Comeback of South Stream?
Bulgarian President Rumen Radev expressed hope for direct gas supplies from Russia to this country via the Black Sea.
Speaking at the meeting with Russian Prime Minister Dmitry Medvedev, he called the security of energy supplies very important for Sofia and for the EU as a whole. "Therefore, I hope that our governments will reconsider the possibility of direct gas supplies from Russia via the Black Sea," TASS cited Radev as saying.
Bulgaria's president stressed that Russia has always been a strategic energy partner to Bulgaria as a supplier of natural gas, oil and nuclear fuel and as a participant in the maintenance and upgrading of energy facilities.
Noting that discussions on the Belene nuclear power plant project have been resumed in Bulgaria, Radev said that "the resuscitation of the project implies Russian participation."
On December 1, 2014, Russian President Vladimir Putin said that Russia was abandoning the South Stream gas pipeline project, which was to be laid along the Black Sea to Bulgaria in order to supply gas to the countries of Southern and Central Europe. This decision was made in connection with the fact that the project faced opposition from the European Commission, which demanded that the project needed to be brought into line with the European antimonopoly legislation.
A senior analyst of 'Uralsib Capital', Alexei Kokin, speaking with a correspondent of Vestnik Kavkaza, noted that Russia is interested in supplying gas to Europe via alternative to Ukraine routes, but Bulgaria's proposal is hindered by the already built infrastructure of the Turkish Stream. "The European market is necessary in order to turn the Turkish Stream into a European project, and Gazprom has never rejected the idea of gas supplies to Europe via the southern route. Now this idea looks like a proposal to extend the Turkish Stream to Europe via the hub in Greece, although so far no one has finished the pipeline with a hub that is not bound by contracts with end users. It can be said that plans to extend the Turkish Stream to Europe seemed fantastic before Radev's statement, but now, apparently, they have the first interested side. But Bulgaria should understand that Russia is unlikely to lay another line under the Black Sea and its desire should be inked to the Turkish Stream," he stressed.
"In general, the confidence in European statements is hardly high now - especially after the cancellation of the South Stream, when Bulgaria was a stumbling block. If there is a clear indication from Bulgaria about its readiness to guarantee the plan of turning Bulgaria into a regional gas hub with interception of this role from Turkey, then dialogue is possible. Gazprom needs guarantees that the proposals will not end as badly as last time, and still it will be based on what has already been done within the framework of the Turkish Stream," Alexei Kokin noted.

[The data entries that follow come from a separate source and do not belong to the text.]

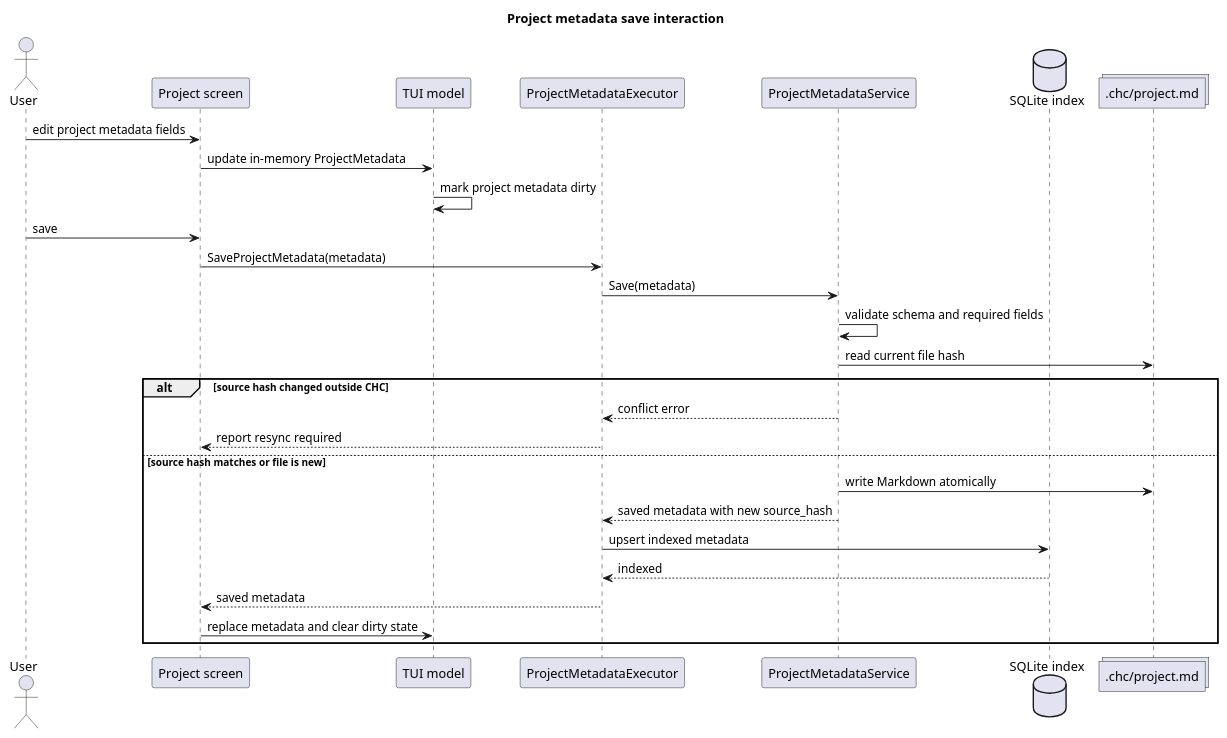
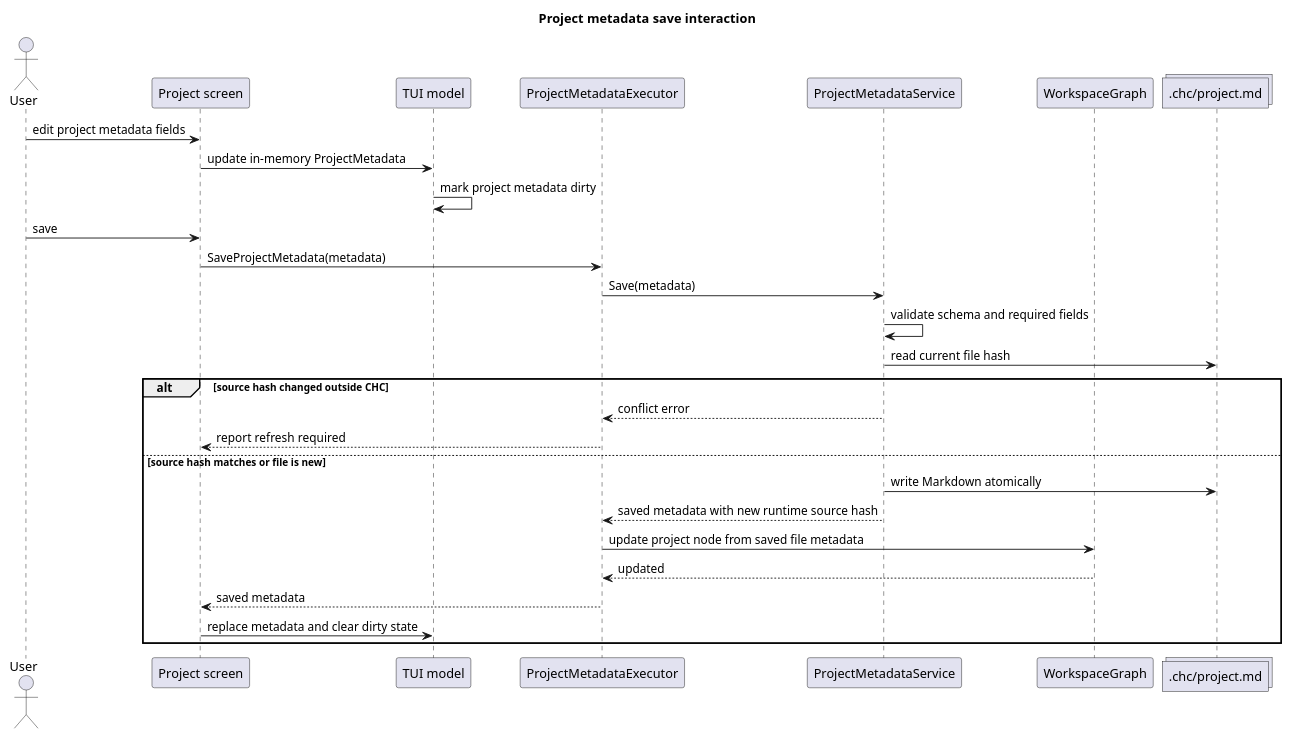
One commit to adrianpk/chr changed the second of 3 diagrams in .prj/specs/specs/tui-project-tab.md. Above: the diagram before and after it, drawn with PlantUML. The commit also changed other lines of this file and 2 other files, not shown here.

Commit message:
docs(workspace): define markdown-only project cases contract

````diff
--- a/.prj/specs/specs/tui-project-tab.md
+++ b/.prj/specs/specs/tui-project-tab.md
@@ -151,37 +152,37 @@
 ```plantuml
 @startuml
 title Project metadata save interaction
 
 actor User
 participant "Project screen" as UI
 participant "TUI model" as Model
 participant "ProjectMetadataExecutor" as Executor
 participant "ProjectMetadataService" as Service
-database "SQLite index" as DB
+participant "WorkspaceGraph" as Graph
 collections ".chc/project.md" as File
 
 User -> UI: edit project metadata fields
 UI -> Model: update in-memory ProjectMetadata
 Model -> Model: mark project metadata dirty
 
 User -> UI: save
 UI -> Executor: SaveProjectMetadata(metadata)
 Executor -> Service: Save(metadata)
 
 Service -> Service: validate schema and required fields
 Service -> File: read current file hash
 
 alt source hash changed outside CHC
     Service --> Executor: conflict error
-    Executor --> UI: report resync required
+    Executor --> UI: report refresh required
 else source hash matches or file is new
     Service -> File: write Markdown atomically
-    Service --> Executor: saved metadata with new source_hash
-    Executor -> DB: upsert indexed metadata
-    DB --> Executor: indexed
+    Service --> Executor: saved metadata with new runtime source hash
+    Executor -> Graph: update project node from saved file metadata
+    Graph --> Executor: updated
     Executor --> UI: saved metadata
     UI -> Model: replace metadata and clear dirty state
 end
 
 @enduml
 ```
````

A leading analyst of the National Energy Security Fund, a lecturer at the Financial University under the Government of the Russian Federation, Igor Yushkov, recalled that the route from Russia to Bulgaria is economically the most profitable for European consumers, but after the South Stream was abandoned, no one will be talking about any new projects with Sofia. "Radev made an advantageous offer, because the route through Bulgaria to the Balkans without Turkey as a transit country allows to guarantee the supply of Russian gas to Europe - Serbia, Hungary and Austria. But Bulgaria has shown that it is not independent, which means it makes no sense to talk with it - it's better to speak directly to Brussels. Only after that it will possible to discuss the technical issues of laying a pipe to Bulgaria," he stressed.
"In fact, now all contacts with Europe will be focused on Nord Stream-2, all future projects for the supply of Russian gas to European consumers depend on it. When the Nord Stream-2 is put into operation, Sofia will be able to turn to Brussels, since Germany has got its own Russian pipe, which means that it will be acceptable for Bulgaria. In fact, the Bulgarians now want Germany to project their gas pipeline project, but they want to do nothing themselves. For example, they could vote against anti-Russia sanctions at the nearest summit of EU foreign ministers, but Bulgaria will never do that," Igor Yushkov concluded.